PROMPT: Please print every record that follows, keeping each one exactly as it is.
━━━ DATA SECTION
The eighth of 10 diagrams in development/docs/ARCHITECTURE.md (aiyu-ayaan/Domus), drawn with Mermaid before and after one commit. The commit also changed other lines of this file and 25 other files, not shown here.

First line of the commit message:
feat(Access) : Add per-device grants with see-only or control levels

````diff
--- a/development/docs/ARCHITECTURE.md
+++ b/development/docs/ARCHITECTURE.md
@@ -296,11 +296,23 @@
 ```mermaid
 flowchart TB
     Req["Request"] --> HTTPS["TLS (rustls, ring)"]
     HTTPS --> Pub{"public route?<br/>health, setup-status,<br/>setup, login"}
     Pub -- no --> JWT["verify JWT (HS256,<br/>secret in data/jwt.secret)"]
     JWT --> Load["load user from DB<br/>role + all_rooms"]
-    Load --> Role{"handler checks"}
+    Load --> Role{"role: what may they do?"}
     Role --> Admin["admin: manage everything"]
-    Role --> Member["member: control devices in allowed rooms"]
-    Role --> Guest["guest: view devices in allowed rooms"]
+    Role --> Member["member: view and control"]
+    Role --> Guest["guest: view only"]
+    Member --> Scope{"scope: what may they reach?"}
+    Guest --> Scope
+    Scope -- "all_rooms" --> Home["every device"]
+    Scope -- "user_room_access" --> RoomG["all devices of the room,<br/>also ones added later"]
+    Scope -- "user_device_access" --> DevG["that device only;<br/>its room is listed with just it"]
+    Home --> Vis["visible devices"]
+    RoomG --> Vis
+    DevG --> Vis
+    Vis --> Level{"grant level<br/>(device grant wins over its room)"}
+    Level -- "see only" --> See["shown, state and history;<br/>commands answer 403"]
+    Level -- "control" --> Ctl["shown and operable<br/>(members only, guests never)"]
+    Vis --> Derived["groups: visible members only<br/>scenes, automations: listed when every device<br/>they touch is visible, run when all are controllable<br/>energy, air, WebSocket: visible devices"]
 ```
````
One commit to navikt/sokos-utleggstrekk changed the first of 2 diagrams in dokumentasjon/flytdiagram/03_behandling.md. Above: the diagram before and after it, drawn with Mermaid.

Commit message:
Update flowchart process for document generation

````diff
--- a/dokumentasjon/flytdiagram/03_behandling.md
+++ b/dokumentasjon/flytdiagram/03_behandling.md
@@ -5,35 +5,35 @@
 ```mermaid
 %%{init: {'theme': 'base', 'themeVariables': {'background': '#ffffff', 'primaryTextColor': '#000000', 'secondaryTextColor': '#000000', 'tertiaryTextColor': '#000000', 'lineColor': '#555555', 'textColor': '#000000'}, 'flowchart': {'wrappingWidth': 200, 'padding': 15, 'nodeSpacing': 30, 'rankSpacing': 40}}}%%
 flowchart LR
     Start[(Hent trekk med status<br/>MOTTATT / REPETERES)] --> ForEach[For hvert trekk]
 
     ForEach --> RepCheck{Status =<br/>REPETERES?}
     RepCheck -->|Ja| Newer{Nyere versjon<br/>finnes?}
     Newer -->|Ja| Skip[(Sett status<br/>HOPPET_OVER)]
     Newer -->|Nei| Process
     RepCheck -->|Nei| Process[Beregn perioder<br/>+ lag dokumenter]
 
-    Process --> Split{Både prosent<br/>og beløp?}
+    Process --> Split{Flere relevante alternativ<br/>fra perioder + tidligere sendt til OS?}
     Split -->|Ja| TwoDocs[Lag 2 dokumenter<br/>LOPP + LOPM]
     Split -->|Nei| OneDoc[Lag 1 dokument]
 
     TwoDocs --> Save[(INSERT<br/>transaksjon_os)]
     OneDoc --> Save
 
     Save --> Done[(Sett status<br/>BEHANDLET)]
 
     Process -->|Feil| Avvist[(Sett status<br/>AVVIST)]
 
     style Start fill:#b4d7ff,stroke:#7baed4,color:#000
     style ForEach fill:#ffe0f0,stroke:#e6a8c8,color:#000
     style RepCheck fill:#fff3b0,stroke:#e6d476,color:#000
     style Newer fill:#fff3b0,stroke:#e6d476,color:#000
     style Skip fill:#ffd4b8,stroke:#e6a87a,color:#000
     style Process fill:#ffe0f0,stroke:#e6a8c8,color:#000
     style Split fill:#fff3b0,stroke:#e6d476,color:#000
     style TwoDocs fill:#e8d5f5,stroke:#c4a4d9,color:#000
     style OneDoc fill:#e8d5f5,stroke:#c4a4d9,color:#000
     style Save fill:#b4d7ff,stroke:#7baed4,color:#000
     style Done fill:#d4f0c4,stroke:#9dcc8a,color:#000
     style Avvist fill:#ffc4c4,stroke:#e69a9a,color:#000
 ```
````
━━━━━━
WRITTEN SOLUTION:
The eighth of 10 diagrams in development/docs/ARCHITECTURE.md (aiyu-ayaan/Domus), drawn with Mermaid before and after one commit. The commit also changed other lines of this file and 25 other files, not shown here.

First line of the commit message:
feat(Access) : Add per-device grants with see-only or control levels

````diff
--- a/development/docs/ARCHITECTURE.md
+++ b/development/docs/ARCHITECTURE.md
@@ -296,11 +296,23 @@
 ```mermaid
 flowchart TB
     Req["Request"] --> HTTPS["TLS (rustls, ring)"]
     HTTPS --> Pub{"public route?<br/>health, setup-status,<br/>setup, login"}
     Pub -- no --> JWT["verify JWT (HS256,<br/>secret in data/jwt.secret)"]
     JWT --> Load["load user from DB<br/>role + all_rooms"]
-    Load --> Role{"handler checks"}
+    Load --> Role{"role: what may they do?"}
     Role --> Admin["admin: manage everything"]
-    Role --> Member["member: control devices in allowed rooms"]
-    Role --> Guest["guest: view devices in allowed rooms"]
+    Role --> Member["member: view and control"]
+    Role --> Guest["guest: view only"]
+    Member --> Scope{"scope: what may they reach?"}
+    Guest --> Scope
+    Scope -- "all_rooms" --> Home["every device"]
+    Scope -- "user_room_access" --> RoomG["all devices of the room,<br/>also ones added later"]
+    Scope -- "user_device_access" --> DevG["that device only;<br/>its room is listed with just it"]
+    Home --> Vis["visible devices"]
+    RoomG --> Vis
+    DevG --> Vis
+    Vis --> Level{"grant level<br/>(device grant wins over its room)"}
+    Level -- "see only" --> See["shown, state and history;<br/>commands answer 403"]
+    Level -- "control" --> Ctl["shown and operable<br/>(members only, guests never)"]
+    Vis --> Derived["groups: visible members only<br/>scenes, automations: listed when every device<br/>they touch is visible, run when all are controllable<br/>energy, air, WebSocket: visible devices"]
 ```
````
One commit to navikt/sokos-utleggstrekk changed the first of 2 diagrams in dokumentasjon/flytdiagram/03_behandling.md. Above: the diagram before and after it, drawn with Mermaid.

Commit message:
Update flowchart process for document generation

````diff
--- a/dokumentasjon/flytdiagram/03_behandling.md
+++ b/dokumentasjon/flytdiagram/03_behandling.md
@@ -5,35 +5,35 @@
 ```mermaid
 %%{init: {'theme': 'base', 'themeVariables': {'background': '#ffffff', 'primaryTextColor': '#000000', 'secondaryTextColor': '#000000', 'tertiaryTextColor': '#000000', 'lineColor': '#555555', 'textColor': '#000000'}, 'flowchart': {'wrappingWidth': 200, 'padding': 15, 'nodeSpacing': 30, 'rankSpacing': 40}}}%%
 flowchart LR
     Start[(Hent trekk med status<br/>MOTTATT / REPETERES)] --> ForEach[For hvert trekk]
 
     ForEach --> RepCheck{Status =<br/>REPETERES?}
     RepCheck -->|Ja| Newer{Nyere versjon<br/>finnes?}
     Newer -->|Ja| Skip[(Sett status<br/>HOPPET_OVER)]
     Newer -->|Nei| Process
     RepCheck -->|Nei| Process[Beregn perioder<br/>+ lag dokumenter]
 
-    Process --> Split{Både prosent<br/>og beløp?}
+    Process --> Split{Flere relevante alternativ<br/>fra perioder + tidligere sendt til OS?}
     Split -->|Ja| TwoDocs[Lag 2 dokumenter<br/>LOPP + LOPM]
     Split -->|Nei| OneDoc[Lag 1 dokument]
 
     TwoDocs --> Save[(INSERT<br/>transaksjon_os)]
     OneDoc --> Save
 
     Save --> Done[(Sett status<br/>BEHANDLET)]
 
     Process -->|Feil| Avvist[(Sett status<br/>AVVIST)]
 
     style Start fill:#b4d7ff,stroke:#7baed4,color:#000
     style ForEach fill:#ffe0f0,stroke:#e6a8c8,color:#000
     style RepCheck fill:#fff3b0,stroke:#e6d476,color:#000
     style Newer fill:#fff3b0,stroke:#e6d476,color:#000
     style Skip fill:#ffd4b8,stroke:#e6a87a,color:#000
     style Process fill:#ffe0f0,stroke:#e6a8c8,color:#000
     style Split fill:#fff3b0,stroke:#e6d476,color:#000
     style TwoDocs fill:#e8d5f5,stroke:#c4a4d9,color:#000
     style OneDoc fill:#e8d5f5,stroke:#c4a4d9,color:#000
     style Save fill:#b4d7ff,stroke:#7baed4,color:#000
     style Done fill:#d4f0c4,stroke:#9dcc8a,color:#000
     style Avvist fill:#ffc4c4,stroke:#e69a9a,color:#000
 ```
````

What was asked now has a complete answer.